___ Exercise inputs ___

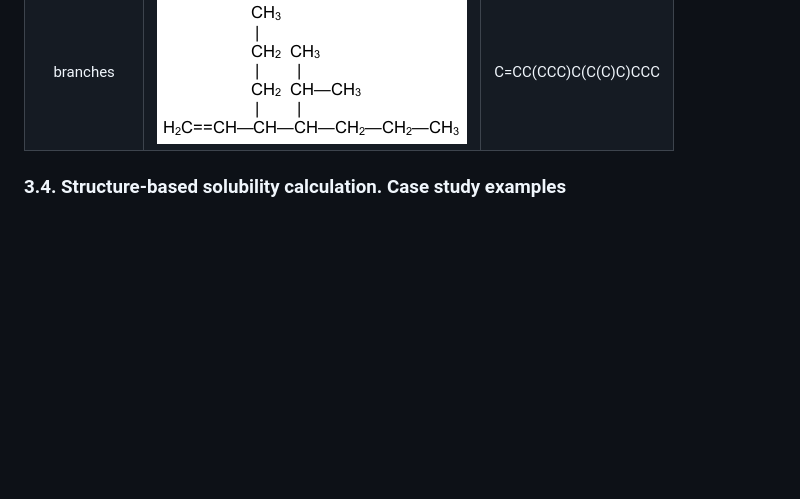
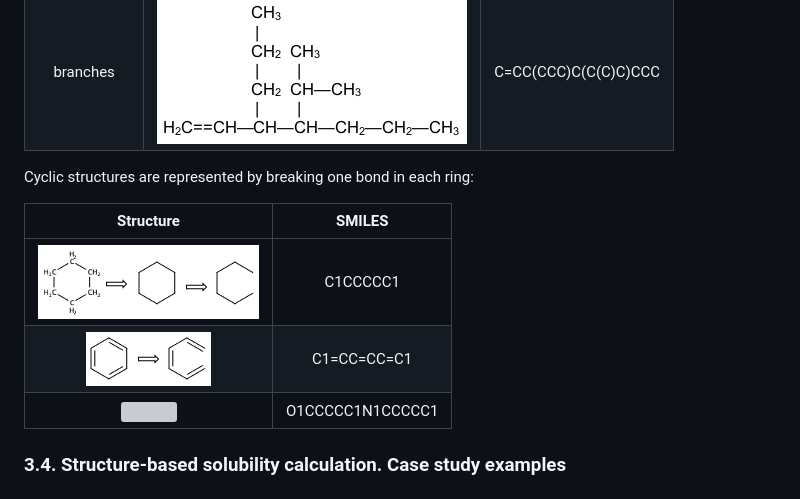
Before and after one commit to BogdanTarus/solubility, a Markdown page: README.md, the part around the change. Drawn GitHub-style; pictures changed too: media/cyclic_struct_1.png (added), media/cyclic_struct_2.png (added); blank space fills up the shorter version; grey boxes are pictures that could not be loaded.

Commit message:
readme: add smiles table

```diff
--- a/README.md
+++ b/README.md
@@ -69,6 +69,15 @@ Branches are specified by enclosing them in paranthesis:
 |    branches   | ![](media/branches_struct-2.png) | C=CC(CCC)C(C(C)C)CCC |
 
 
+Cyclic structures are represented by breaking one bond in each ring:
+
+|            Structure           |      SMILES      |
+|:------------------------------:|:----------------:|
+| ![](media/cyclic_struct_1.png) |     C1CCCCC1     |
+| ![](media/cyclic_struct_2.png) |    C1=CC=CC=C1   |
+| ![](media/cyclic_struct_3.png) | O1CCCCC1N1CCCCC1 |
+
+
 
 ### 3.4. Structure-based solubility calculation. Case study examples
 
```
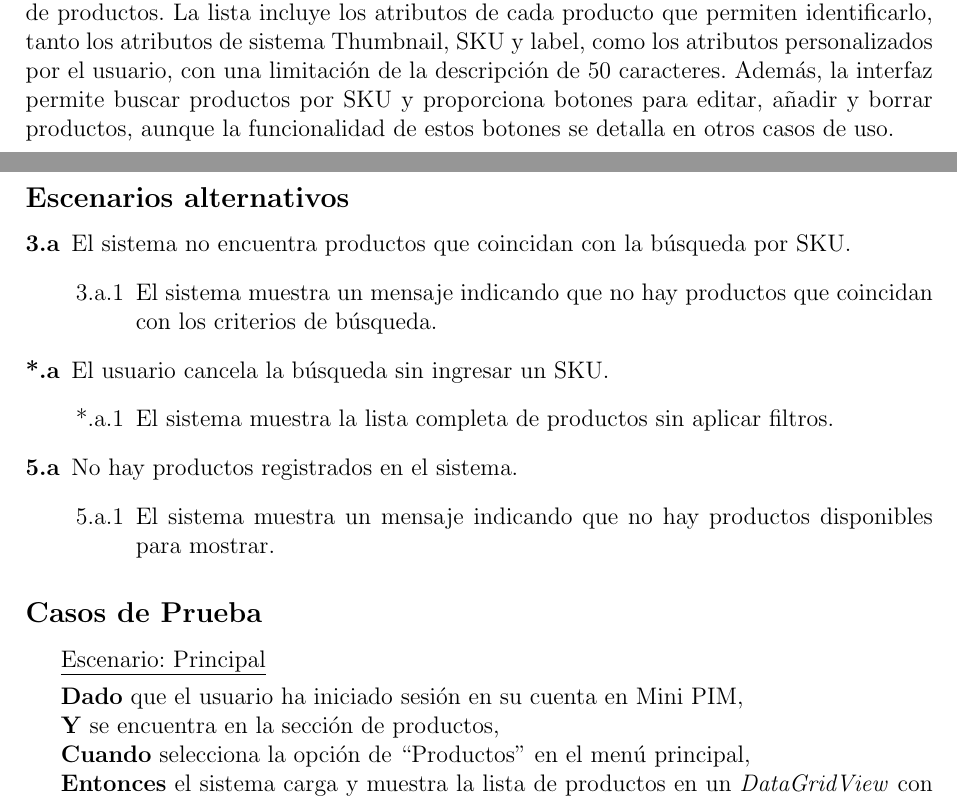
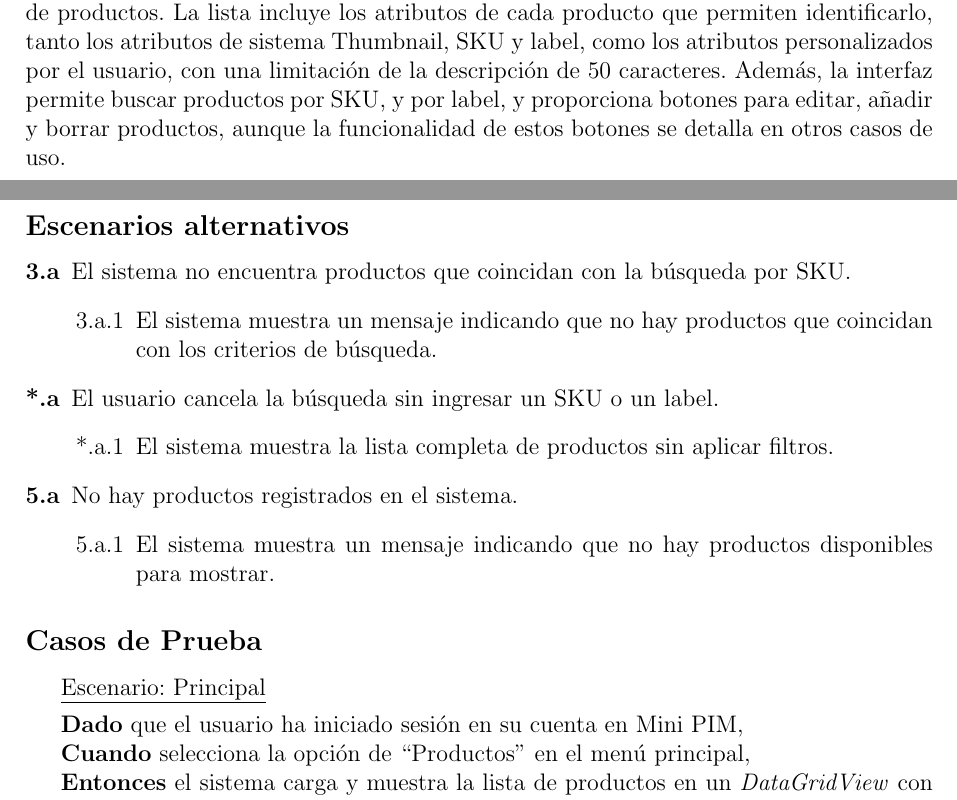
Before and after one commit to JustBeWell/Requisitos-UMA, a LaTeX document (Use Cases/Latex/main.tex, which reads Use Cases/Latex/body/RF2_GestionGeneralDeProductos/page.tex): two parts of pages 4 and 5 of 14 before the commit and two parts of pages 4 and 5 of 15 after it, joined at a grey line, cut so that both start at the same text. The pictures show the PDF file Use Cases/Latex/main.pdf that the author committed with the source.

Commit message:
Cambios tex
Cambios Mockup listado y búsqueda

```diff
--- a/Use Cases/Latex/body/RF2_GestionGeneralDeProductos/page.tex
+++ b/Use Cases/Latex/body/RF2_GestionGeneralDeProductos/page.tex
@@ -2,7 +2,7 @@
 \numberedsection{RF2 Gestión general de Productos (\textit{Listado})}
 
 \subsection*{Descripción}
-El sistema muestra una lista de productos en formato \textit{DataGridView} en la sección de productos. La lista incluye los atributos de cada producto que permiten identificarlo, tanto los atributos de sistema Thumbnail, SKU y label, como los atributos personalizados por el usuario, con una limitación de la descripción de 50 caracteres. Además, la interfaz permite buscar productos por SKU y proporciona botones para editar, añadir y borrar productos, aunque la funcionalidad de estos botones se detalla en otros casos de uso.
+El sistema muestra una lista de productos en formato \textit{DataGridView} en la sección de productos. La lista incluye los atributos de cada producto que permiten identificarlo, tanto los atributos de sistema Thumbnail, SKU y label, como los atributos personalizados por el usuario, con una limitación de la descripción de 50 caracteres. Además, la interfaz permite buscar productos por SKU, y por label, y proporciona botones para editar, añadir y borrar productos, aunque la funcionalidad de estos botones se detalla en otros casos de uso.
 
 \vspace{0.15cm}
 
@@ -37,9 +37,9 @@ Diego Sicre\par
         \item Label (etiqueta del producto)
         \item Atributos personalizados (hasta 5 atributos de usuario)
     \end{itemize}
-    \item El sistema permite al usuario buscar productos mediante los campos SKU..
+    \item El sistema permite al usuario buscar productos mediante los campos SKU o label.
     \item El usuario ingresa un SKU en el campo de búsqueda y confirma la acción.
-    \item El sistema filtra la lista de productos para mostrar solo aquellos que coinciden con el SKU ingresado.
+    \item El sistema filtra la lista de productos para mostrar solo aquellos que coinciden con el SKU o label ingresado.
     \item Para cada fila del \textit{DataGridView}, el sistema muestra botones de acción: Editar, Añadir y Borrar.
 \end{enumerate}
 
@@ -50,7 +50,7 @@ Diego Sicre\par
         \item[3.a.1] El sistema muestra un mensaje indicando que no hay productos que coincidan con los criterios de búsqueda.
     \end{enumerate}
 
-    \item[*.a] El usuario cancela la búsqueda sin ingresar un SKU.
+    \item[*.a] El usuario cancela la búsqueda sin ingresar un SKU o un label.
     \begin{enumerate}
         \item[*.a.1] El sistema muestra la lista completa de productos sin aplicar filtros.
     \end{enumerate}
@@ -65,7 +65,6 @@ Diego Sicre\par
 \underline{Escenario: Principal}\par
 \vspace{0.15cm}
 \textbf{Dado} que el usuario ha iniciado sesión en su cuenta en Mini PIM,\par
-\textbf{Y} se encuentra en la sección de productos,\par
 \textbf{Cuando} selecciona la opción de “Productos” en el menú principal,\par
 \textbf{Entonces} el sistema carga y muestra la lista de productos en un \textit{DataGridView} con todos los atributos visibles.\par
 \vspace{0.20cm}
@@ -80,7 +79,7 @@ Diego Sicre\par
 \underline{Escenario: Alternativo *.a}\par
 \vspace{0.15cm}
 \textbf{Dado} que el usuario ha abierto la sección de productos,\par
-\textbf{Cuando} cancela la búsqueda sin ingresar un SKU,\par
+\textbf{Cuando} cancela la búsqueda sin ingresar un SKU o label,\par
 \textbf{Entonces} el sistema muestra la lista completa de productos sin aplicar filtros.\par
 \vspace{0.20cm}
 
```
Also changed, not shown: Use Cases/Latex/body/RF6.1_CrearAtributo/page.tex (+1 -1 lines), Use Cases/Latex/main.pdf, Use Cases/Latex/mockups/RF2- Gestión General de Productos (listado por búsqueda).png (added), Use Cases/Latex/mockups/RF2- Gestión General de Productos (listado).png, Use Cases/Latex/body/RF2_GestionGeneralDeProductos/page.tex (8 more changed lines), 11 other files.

___

● **Activity**
Set down every entry above exactly as written, but skip the pictures.

● **Exercise output**
Before and after one commit to BogdanTarus/solubility, a Markdown page: README.md, the part around the change. Drawn GitHub-style; pictures changed too: media/cyclic_struct_1.png (added), media/cyclic_struct_2.png (added); blank space fills up the shorter version; grey boxes are pictures that could not be loaded.

Commit message:
readme: add smiles table

```diff
--- a/README.md
+++ b/README.md
@@ -69,6 +69,15 @@ Branches are specified by enclosing them in paranthesis:
 |    branches   | ![](media/branches_struct-2.png) | C=CC(CCC)C(C(C)C)CCC |
 
 
+Cyclic structures are represented by breaking one bond in each ring:
+
+|            Structure           |      SMILES      |
+|:------------------------------:|:----------------:|
+| ![](media/cyclic_struct_1.png) |     C1CCCCC1     |
+| ![](media/cyclic_struct_2.png) |    C1=CC=CC=C1   |
+| ![](media/cyclic_struct_3.png) | O1CCCCC1N1CCCCC1 |
+
+
 
 ### 3.4. Structure-based solubility calculation. Case study examples
 
```
Before and after one commit to JustBeWell/Requisitos-UMA, a LaTeX document (Use Cases/Latex/main.tex, which reads Use Cases/Latex/body/RF2_GestionGeneralDeProductos/page.tex): two parts of pages 4 and 5 of 14 before the commit and two parts of pages 4 and 5 of 15 after it, joined at a grey line, cut so that both start at the same text. The pictures show the PDF file Use Cases/Latex/main.pdf that the author committed with the source.

Commit message:
Cambios tex
Cambios Mockup listado y búsqueda

```diff
--- a/Use Cases/Latex/body/RF2_GestionGeneralDeProductos/page.tex
+++ b/Use Cases/Latex/body/RF2_GestionGeneralDeProductos/page.tex
@@ -2,7 +2,7 @@
 \numberedsection{RF2 Gestión general de Productos (\textit{Listado})}
 
 \subsection*{Descripción}
-El sistema muestra una lista de productos en formato \textit{DataGridView} en la sección de productos. La lista incluye los atributos de cada producto que permiten identificarlo, tanto los atributos de sistema Thumbnail, SKU y label, como los atributos personalizados por el usuario, con una limitación de la descripción de 50 caracteres. Además, la interfaz permite buscar productos por SKU y proporciona botones para editar, añadir y borrar productos, aunque la funcionalidad de estos botones se detalla en otros casos de uso.
+El sistema muestra una lista de productos en formato \textit{DataGridView} en la sección de productos. La lista incluye los atributos de cada producto que permiten identificarlo, tanto los atributos de sistema Thumbnail, SKU y label, como los atributos personalizados por el usuario, con una limitación de la descripción de 50 caracteres. Además, la interfaz permite buscar productos por SKU, y por label, y proporciona botones para editar, añadir y borrar productos, aunque la funcionalidad de estos botones se detalla en otros casos de uso.
 
 \vspace{0.15cm}
 
@@ -37,9 +37,9 @@ Diego Sicre\par
         \item Label (etiqueta del producto)
         \item Atributos personalizados (hasta 5 atributos de usuario)
     \end{itemize}
-    \item El sistema permite al usuario buscar productos mediante los campos SKU..
+    \item El sistema permite al usuario buscar productos mediante los campos SKU o label.
     \item El usuario ingresa un SKU en el campo de búsqueda y confirma la acción.
-    \item El sistema filtra la lista de productos para mostrar solo aquellos que coinciden con el SKU ingresado.
+    \item El sistema filtra la lista de productos para mostrar solo aquellos que coinciden con el SKU o label ingresado.
     \item Para cada fila del \textit{DataGridView}, el sistema muestra botones de acción: Editar, Añadir y Borrar.
 \end{enumerate}
 
@@ -50,7 +50,7 @@ Diego Sicre\par
         \item[3.a.1] El sistema muestra un mensaje indicando que no hay productos que coincidan con los criterios de búsqueda.
     \end{enumerate}
 
-    \item[*.a] El usuario cancela la búsqueda sin ingresar un SKU.
+    \item[*.a] El usuario cancela la búsqueda sin ingresar un SKU o un label.
     \begin{enumerate}
         \item[*.a.1] El sistema muestra la lista completa de productos sin aplicar filtros.
     \end{enumerate}
@@ -65,7 +65,6 @@ Diego Sicre\par
 \underline{Escenario: Principal}\par
 \vspace{0.15cm}
 \textbf{Dado} que el usuario ha iniciado sesión en su cuenta en Mini PIM,\par
-\textbf{Y} se encuentra en la sección de productos,\par
 \textbf{Cuando} selecciona la opción de “Productos” en el menú principal,\par
 \textbf{Entonces} el sistema carga y muestra la lista de productos en un \textit{DataGridView} con todos los atributos visibles.\par
 \vspace{0.20cm}
@@ -80,7 +79,7 @@ Diego Sicre\par
 \underline{Escenario: Alternativo *.a}\par
 \vspace{0.15cm}
 \textbf{Dado} que el usuario ha abierto la sección de productos,\par
-\textbf{Cuando} cancela la búsqueda sin ingresar un SKU,\par
+\textbf{Cuando} cancela la búsqueda sin ingresar un SKU o label,\par
 \textbf{Entonces} el sistema muestra la lista completa de productos sin aplicar filtros.\par
 \vspace{0.20cm}
 
```
Also changed, not shown: Use Cases/Latex/body/RF6.1_CrearAtributo/page.tex (+1 -1 lines), Use Cases/Latex/main.pdf, Use Cases/Latex/mockups/RF2- Gestión General de Productos (listado por búsqueda).png (added), Use Cases/Latex/mockups/RF2- Gestión General de Productos (listado).png, Use Cases/Latex/body/RF2_GestionGeneralDeProductos/page.tex (8 more changed lines), 11 other files.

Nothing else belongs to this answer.